* [WHAT TO DO]: Skip the images and copy each record exactly as written.

* [SUPPLIED RECORDS]:
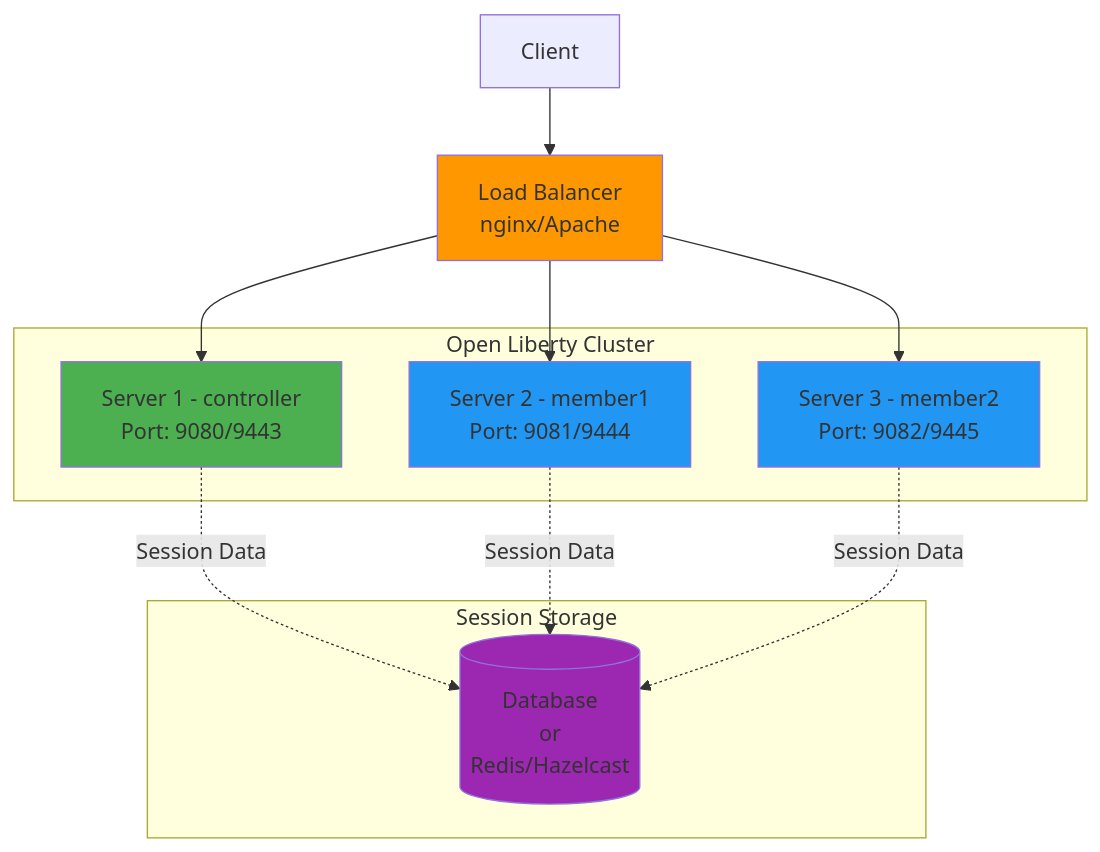
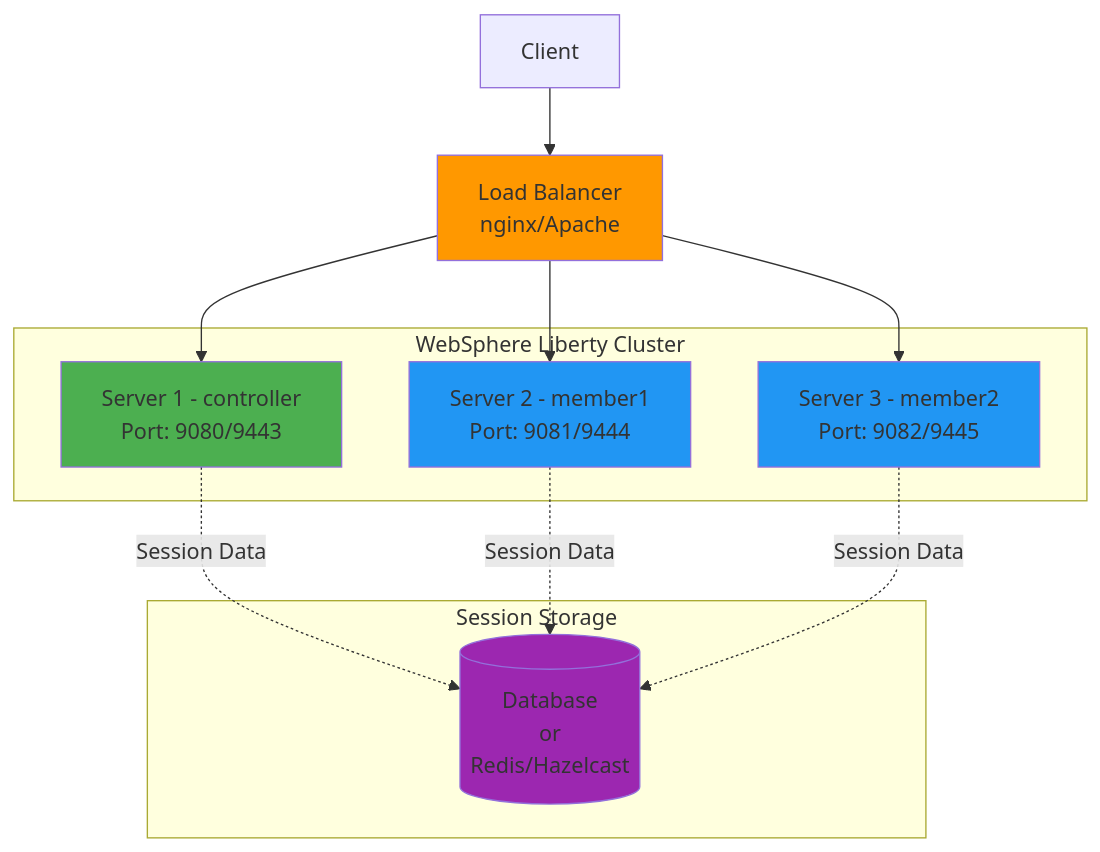
Before and after one commit to sekarbala123/LibertyClusterDeployment: the diagram in CLUSTER-SETUP-GUIDE.md, drawn with Mermaid. The commit also changed other lines of this file and 2 other files, not shown here.

````diff
--- a/CLUSTER-SETUP-GUIDE.md
+++ b/CLUSTER-SETUP-GUIDE.md
@@ -11,29 +11,29 @@
 ```mermaid
 graph TB
     LB[Load Balancer<br/>nginx/Apache]
     
-    subgraph "Open Liberty Cluster"
+    subgraph "WebSphere Liberty Cluster"
         Server1[Server 1 - controller<br/>Port: 9080/9443]
         Server2[Server 2 - member1<br/>Port: 9081/9444]
         Server3[Server 3 - member2<br/>Port: 9082/9445]
     end
     
     subgraph "Session Storage"
         DB[(Database<br/>or<br/>Redis/Hazelcast)]
     end
     
     Client[Client] --> LB
     LB --> Server1
     LB --> Server2
     LB --> Server3
     
     Server1 -.Session Data.-> DB
     Server2 -.Session Data.-> DB
     Server3 -.Session Data.-> DB
     
     style Server1 fill:#4CAF50
     style Server2 fill:#2196F3
     style Server3 fill:#2196F3
     style LB fill:#FF9800
     style DB fill:#9C27B0
 ```
````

* [REPLY]:
Before and after one commit to sekarbala123/LibertyClusterDeployment: the diagram in CLUSTER-SETUP-GUIDE.md, drawn with Mermaid. The commit also changed other lines of this file and 2 other files, not shown here.

````diff
--- a/CLUSTER-SETUP-GUIDE.md
+++ b/CLUSTER-SETUP-GUIDE.md
@@ -11,29 +11,29 @@
 ```mermaid
 graph TB
     LB[Load Balancer<br/>nginx/Apache]
     
-    subgraph "Open Liberty Cluster"
+    subgraph "WebSphere Liberty Cluster"
         Server1[Server 1 - controller<br/>Port: 9080/9443]
         Server2[Server 2 - member1<br/>Port: 9081/9444]
         Server3[Server 3 - member2<br/>Port: 9082/9445]
     end
     
     subgraph "Session Storage"
         DB[(Database<br/>or<br/>Redis/Hazelcast)]
     end
     
     Client[Client] --> LB
     LB --> Server1
     LB --> Server2
     LB --> Server3
     
     Server1 -.Session Data.-> DB
     Server2 -.Session Data.-> DB
     Server3 -.Session Data.-> DB
     
     style Server1 fill:#4CAF50
     style Server2 fill:#2196F3
     style Server3 fill:#2196F3
     style LB fill:#FF9800
     style DB fill:#9C27B0
 ```
````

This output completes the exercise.